Mrs. Peabody, widow of Dartmouth Professor David Peabody, ran the school until 1850, and Mrs. Hubbard, wife of Dartmouth Professor Oliver Payson Hubbard, continued on from 1852 until 1865. As shown in this brochure from 1861, annual tuition, room and board was listed at $250, while the same expenses at the College averaged $165 that year. The school operated in a house on the current site of Rauner Library until the Hubbards moved the institution into their own house on North Main Street.
“What’s the name of the school?” asked Katy. Her voice sounded a good deal like a sob.Although the descriptions are more colorful in Ms. Woolsey’s novel, town and college publications mention the distracting influence a school for young ladies had on an all male campus. John Scales writes in his sketches of the Dartmouth Class of 1863:
“The girls call it ‘The Nunnery.’ It is at Hillsover, on the Connecticut River, pretty far north. And the winters are pretty cold, I fancy; but the air is sure to be good and bracing. That is one thing which has inclined me to the plan. The climate is just what you need.”

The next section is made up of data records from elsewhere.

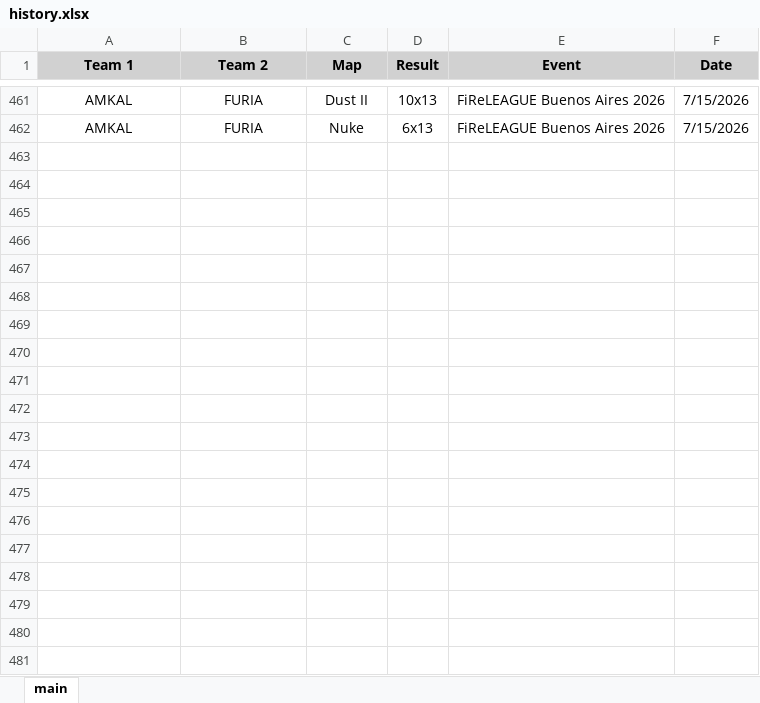
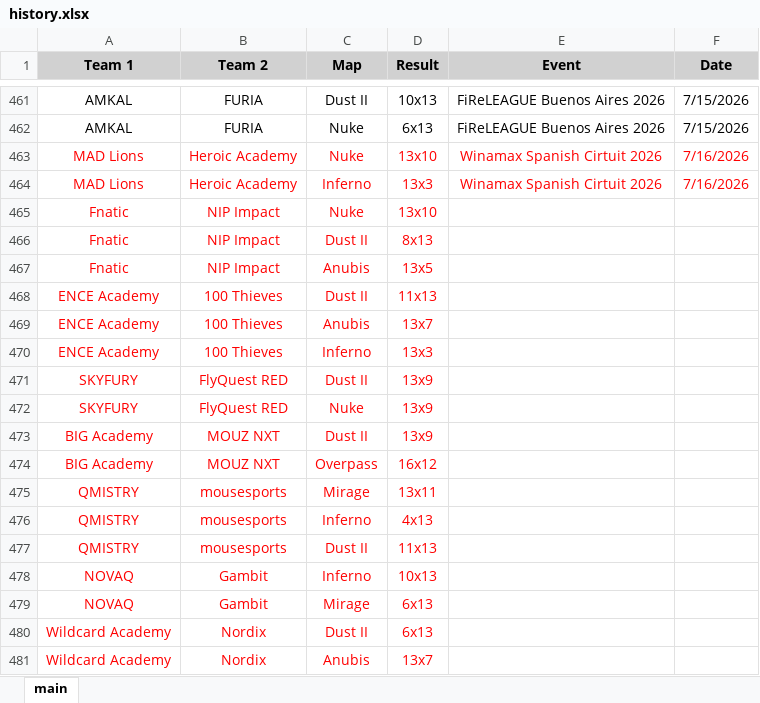
Before and after one commit to ckjhn/ck-tools, an Excel workbook: file/history.xlsx, sheet main, drawn as a sheet; only a part is shown, gaps mark what is left out; values as stored, in another font and other column widths than the file's, no borders; the diff covers the shown part only; the diff names each change by its address in the sheet, - before the commit and + after, or states it on an @@ line.

Commit message:
Winamax Spanish Circuit 2026 Stage 1

```diff
--- a/file/history.xlsx (sheet main)
+++ b/file/history.xlsx (sheet main)
+row 463: MAD Lions | Heroic Academy | Nuke | 13x10 | Winamax Spanish Cirtuit 2026 | 7/16/2026
+row 464: MAD Lions | Heroic Academy | Inferno | 13x3 | Winamax Spanish Cirtuit 2026 | 7/16/2026
+row 465: Fnatic | NIP Impact | Nuke | 13x10
+row 466: Fnatic | NIP Impact | Dust II | 8x13
+row 467: Fnatic | NIP Impact | Anubis | 13x5
+row 468: ENCE Academy | 100 Thieves | Dust II | 11x13
+row 469: ENCE Academy | 100 Thieves | Anubis | 13x7
+row 470: ENCE Academy | 100 Thieves | Inferno | 13x3
+row 471: SKYFURY | FlyQuest RED | Dust II | 13x9
+row 472: SKYFURY | FlyQuest RED | Nuke | 13x9
+row 473: BIG Academy | MOUZ NXT | Dust II | 13x9
+row 474: BIG Academy | MOUZ NXT | Overpass | 16x12
+row 475: QMISTRY | mousesports | Mirage | 13x11
+row 476: QMISTRY | mousesports | Inferno | 4x13
+row 477: QMISTRY | mousesports | Dust II | 11x13
+row 478: NOVAQ | Gambit | Inferno | 10x13
+row 479: NOVAQ | Gambit | Mirage | 6x13
+row 480: Wildcard Academy | Nordix | Dust II | 6x13
+row 481: Wildcard Academy | Nordix | Anubis | 13x7
```
Also changed, not shown: 21 added rows elsewhere in this sheet, file/old.xlsx, file/ranking.xlsx, 2 other files.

“Hillsover? Isn’t there a college there, too?”
“Yes: Arrowmouth College.”
“The chief interest of the students in general centered on the 'Nuns' when they marched out in procession, under guard, on pleasant afternoons to get an 'airing,' and in church on Sundays.”And John King Lord in his History of the Town of Hanover, 1929, claims that the young ladies “furnished a center of attraction and a subject of conversation of more general interest than any since enjoyed, not even excepting the athletics of modern days.”
Ask for DC History PZ 7.W887 Wha to read Katy's story.